By Dave Flaherty/The Oshawa Express
Oshawa’s federal representative has raised concerns regarding intentions to merge the city’s port authority with Hamilton’s.
In a letter addressed to Minister of Transport Marc Garneau, Oshawa MP Colin Carrie said stakeholders in the city have yet to receive “any formal outreach or briefings, including the supporting business case, documentation or an opportunity for discussion concerning the government’s rationale or potential model for the new entity’s governance.”
Carrie wrote the intention to amalgamate came as a surprise to the port authority and its users, city and regional officials, and local businesses.
He also requested the public consultation period be extended by at least 90 days to end on or near May 31, “in order to provide a more reasonable timeframe for a fulsome discussion of the potential benefits or challenges associated with the proposal.”
While Carrie notes there “may be a business case to support a merger of the OPA and the HPA,” there has been no evidence of that so far from the federal government.
“Oshawa’s local stakeholders have not been provided with any relevant cost-benefit analysis, or regulatory, economic or governance impact assessments. Nor is there any local understanding of the criteria used by officials to support their recommendation…,” Carrie wrote in the letter.
In writing to Garneau, Carrie cited a 2017 study, Economic Impacts of the Port of Oshawa, written by U.S.-based consultant Martin Associates for a coalition of Great Lakes and St. Lawrence Seaway based-business stakeholders.
The Conservative MP said this study revealed in 2017, the Port of Oshawa contributed:
– $35.1 million in direct business revenue for firms dependent on cargo handled at the harbour
– 398 jobs across Ontario, with 150 of those directly generated by marine cargo and vessel activity at marine terminals. In all, these 150 individuals earned $7.6 million in wages and salaries and created an economic spin-off of an additional 202 jobs throughout the regional economy.
Carrie worries an amalgamated entity has the potential for “less Oshawa-based representation,” which would negate efforts by the city to enhance its portion of the west wharf harbour lands it regained control of in 2014.
“The previous government, in partnership with the City and Oshawa’s taxpayers, invested millions of dollars into the remediation and repurposing of the returned City lands,” Carrie states.
Meeting soon with Garneau is an expectation of Carrie.

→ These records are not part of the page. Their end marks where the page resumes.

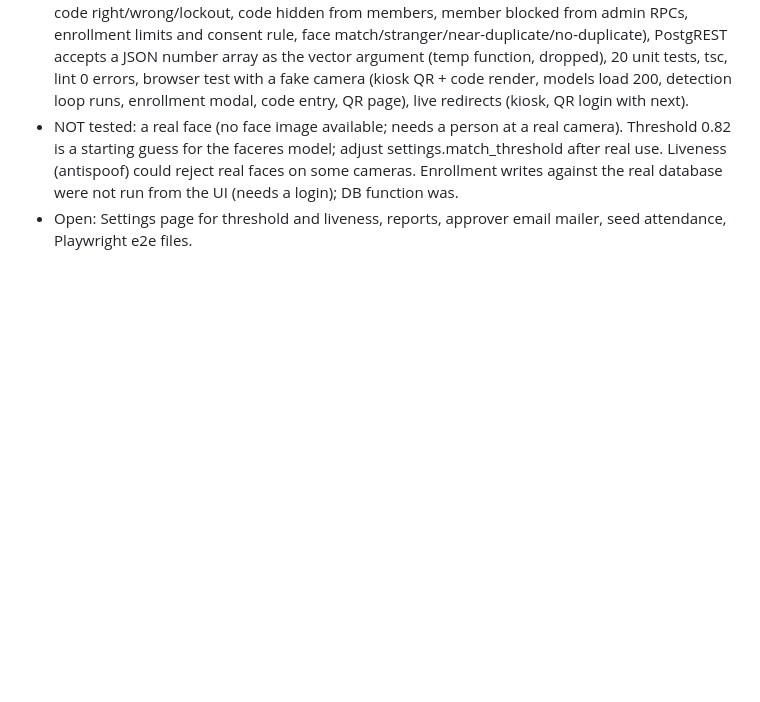
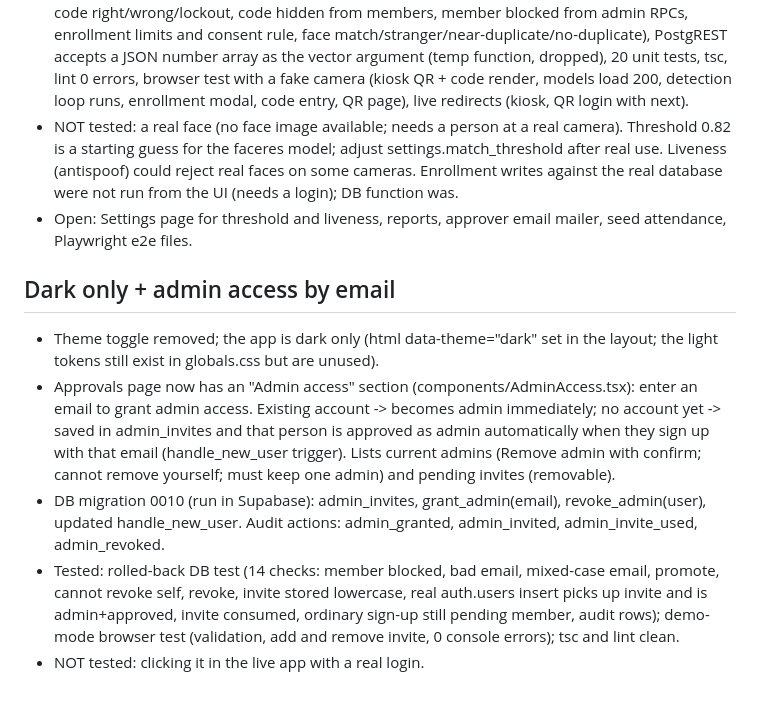
Before and after one commit to morcosfady/kanisa-checkin, a Markdown page: docs/HANDOFF.md, the part around the change. GitHub-like rendering; blank space fills up the shorter version.

Commit message:
Handoff: dark only, admin access by email

```diff
--- a/docs/HANDOFF.md
+++ b/docs/HANDOFF.md
@@ -88,3 +88,10 @@
 - Tested: DB test script as admin and two regular users with rollback (QR valid/bogus/duplicate, code right/wrong/lockout, code hidden from members, member blocked from admin RPCs, enrollment limits and consent rule, face match/stranger/near-duplicate/no-duplicate), PostgREST accepts a JSON number array as the vector argument (temp function, dropped), 20 unit tests, tsc, lint 0 errors, browser test with a fake camera (kiosk QR + code render, models load 200, detection loop runs, enrollment modal, code entry, QR page), live redirects (kiosk, QR login with next).
 - NOT tested: a real face (no face image available; needs a person at a real camera). Threshold 0.82 is a starting guess for the faceres model; adjust settings.match_threshold after real use. Liveness (antispoof) could reject real faces on some cameras. Enrollment writes against the real database were not run from the UI (needs a login); DB function was.
 - Open: Settings page for threshold and liveness, reports, approver email mailer, seed attendance, Playwright e2e files.
+
+## Dark only + admin access by email
+- Theme toggle removed; the app is dark only (html data-theme="dark" set in the layout; the light tokens still exist in globals.css but are unused).
+- Approvals page now has an "Admin access" section (components/AdminAccess.tsx): enter an email to grant admin access. Existing account -> becomes admin immediately; no account yet -> saved in admin_invites and that person is approved as admin automatically when they sign up with that email (handle_new_user trigger). Lists current admins (Remove admin with confirm; cannot remove yourself; must keep one admin) and pending invites (removable).
+- DB migration 0010 (run in Supabase): admin_invites, grant_admin(email), revoke_admin(user), updated handle_new_user. Audit actions: admin_granted, admin_invited, admin_invite_used, admin_revoked.
+- Tested: rolled-back DB test (14 checks: member blocked, bad email, mixed-case email, promote, cannot revoke self, revoke, invite stored lowercase, real auth.users insert picks up invite and is admin+approved, invite consumed, ordinary sign-up still pending member, audit rows); demo-mode browser test (validation, add and remove invite, 0 console errors); tsc and lint clean.
+- NOT tested: clicking it in the live app with a real login.
```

“I look forward to working with your officials, our Port, its users, and my colleagues at all levels of government in Oshawa and Durham to ensure that all perspectives on amalgamation are fully considered before the department completes its deliberations – and well before you proceed with the publication of a Certificate of Amalgamation,” he wrote.